_STORED DATA_

- Opening Delimiter -

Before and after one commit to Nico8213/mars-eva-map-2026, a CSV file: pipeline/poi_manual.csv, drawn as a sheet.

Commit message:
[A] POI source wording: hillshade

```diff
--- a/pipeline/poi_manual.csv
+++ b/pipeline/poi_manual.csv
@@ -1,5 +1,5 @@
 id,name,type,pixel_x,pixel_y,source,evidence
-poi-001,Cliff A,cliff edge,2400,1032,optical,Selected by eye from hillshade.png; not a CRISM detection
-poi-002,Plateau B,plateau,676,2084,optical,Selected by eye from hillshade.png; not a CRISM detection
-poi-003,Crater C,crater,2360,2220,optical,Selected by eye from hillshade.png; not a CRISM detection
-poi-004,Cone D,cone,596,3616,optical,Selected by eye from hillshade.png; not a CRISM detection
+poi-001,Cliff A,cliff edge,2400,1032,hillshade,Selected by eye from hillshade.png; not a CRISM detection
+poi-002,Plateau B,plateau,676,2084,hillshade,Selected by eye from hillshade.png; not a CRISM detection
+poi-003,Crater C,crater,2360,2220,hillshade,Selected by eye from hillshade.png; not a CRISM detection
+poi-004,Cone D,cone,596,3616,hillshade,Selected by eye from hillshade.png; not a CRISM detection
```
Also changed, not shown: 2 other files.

- Closing Delimiter -

_THE TASK_
From start to finish, retype the records above with complete accuracy.

_EXERCISE ANSWER_
Before and after one commit to Nico8213/mars-eva-map-2026, a CSV file: pipeline/poi_manual.csv, drawn as a sheet.

Commit message:
[A] POI source wording: hillshade

```diff
--- a/pipeline/poi_manual.csv
+++ b/pipeline/poi_manual.csv
@@ -1,5 +1,5 @@
 id,name,type,pixel_x,pixel_y,source,evidence
-poi-001,Cliff A,cliff edge,2400,1032,optical,Selected by eye from hillshade.png; not a CRISM detection
-poi-002,Plateau B,plateau,676,2084,optical,Selected by eye from hillshade.png; not a CRISM detection
-poi-003,Crater C,crater,2360,2220,optical,Selected by eye from hillshade.png; not a CRISM detection
-poi-004,Cone D,cone,596,3616,optical,Selected by eye from hillshade.png; not a CRISM detection
+poi-001,Cliff A,cliff edge,2400,1032,hillshade,Selected by eye from hillshade.png; not a CRISM detection
+poi-002,Plateau B,plateau,676,2084,hillshade,Selected by eye from hillshade.png; not a CRISM detection
+poi-003,Crater C,crater,2360,2220,hillshade,Selected by eye from hillshade.png; not a CRISM detection
+poi-004,Cone D,cone,596,3616,hillshade,Selected by eye from hillshade.png; not a CRISM detection
```
Also changed, not shown: 2 other files.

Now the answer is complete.